- Opening Delimiter -
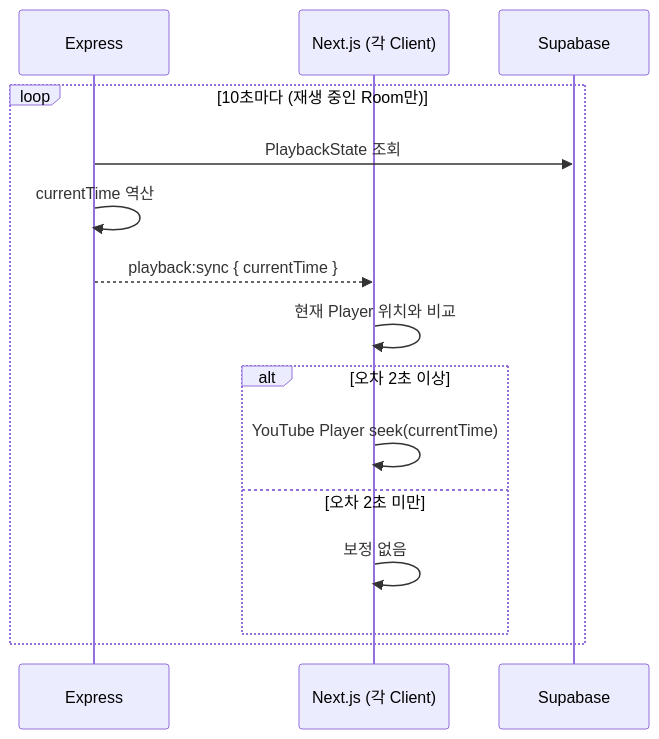
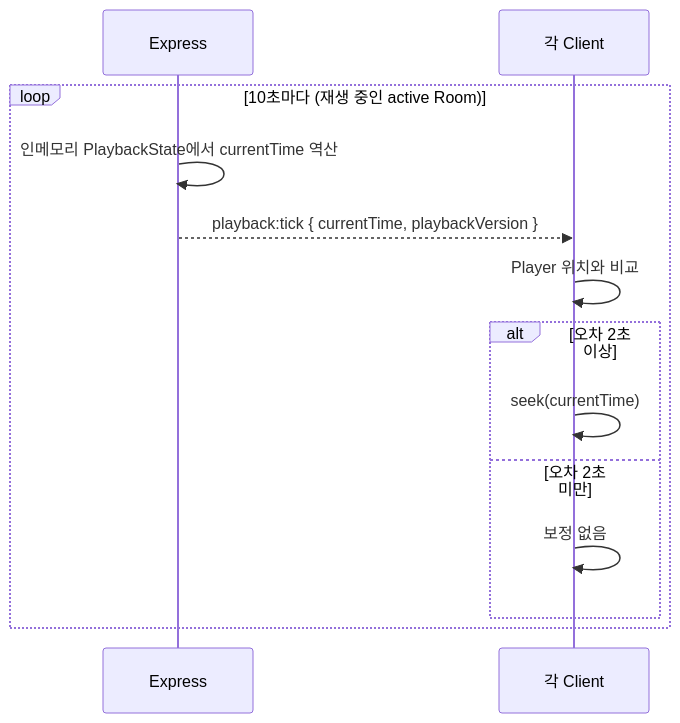
Before and after one commit to TechUP-SYFITY/SYFITY: the third of 5 diagrams in docs/03-realtime-sync-design.md, drawn with Mermaid. The commit also changed other lines of this file and 11 other files, not shown here.

````diff
--- a/docs/03-realtime-sync-design.md
+++ b/docs/03-realtime-sync-design.md
@@ -196,18 +209,16 @@
 ```mermaid
 sequenceDiagram
     participant BE as Express
-    participant FE as Next.js (각 Client)
-    participant DB as Supabase
+    participant FE as 각 Client
 
-    loop 10초마다 (재생 중인 Room만)
-        BE->>DB: PlaybackState 조회
-        BE->>BE: currentTime 역산
-        BE-->>FE: playback:sync { currentTime }
-        FE->>FE: 현재 Player 위치와 비교
+    loop 10초마다 (재생 중인 active Room)
+        BE->>BE: 인메모리 PlaybackState에서 currentTime 역산
+        BE-->>FE: playback:tick { currentTime, playbackVersion }
+        FE->>FE: Player 위치와 비교
         alt 오차 2초 이상
-            FE->>FE: YouTube Player seek(currentTime)
+            FE->>FE: seek(currentTime)
         else 오차 2초 미만
             FE->>FE: 보정 없음
         end
     end
 ```
````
- Closing Delimiter -
● Task prompt: Without any of the pictures, repeat the entries above word for word.

● Result below:
Before and after one commit to TechUP-SYFITY/SYFITY: the third of 5 diagrams in docs/03-realtime-sync-design.md, drawn with Mermaid. The commit also changed other lines of this file and 11 other files, not shown here.

````diff
--- a/docs/03-realtime-sync-design.md
+++ b/docs/03-realtime-sync-design.md
@@ -196,18 +209,16 @@
 ```mermaid
 sequenceDiagram
     participant BE as Express
-    participant FE as Next.js (각 Client)
-    participant DB as Supabase
+    participant FE as 각 Client
 
-    loop 10초마다 (재생 중인 Room만)
-        BE->>DB: PlaybackState 조회
-        BE->>BE: currentTime 역산
-        BE-->>FE: playback:sync { currentTime }
-        FE->>FE: 현재 Player 위치와 비교
+    loop 10초마다 (재생 중인 active Room)
+        BE->>BE: 인메모리 PlaybackState에서 currentTime 역산
+        BE-->>FE: playback:tick { currentTime, playbackVersion }
+        FE->>FE: Player 위치와 비교
         alt 오차 2초 이상
-            FE->>FE: YouTube Player seek(currentTime)
+            FE->>FE: seek(currentTime)
         else 오차 2초 미만
             FE->>FE: 보정 없음
         end
     end
 ```
````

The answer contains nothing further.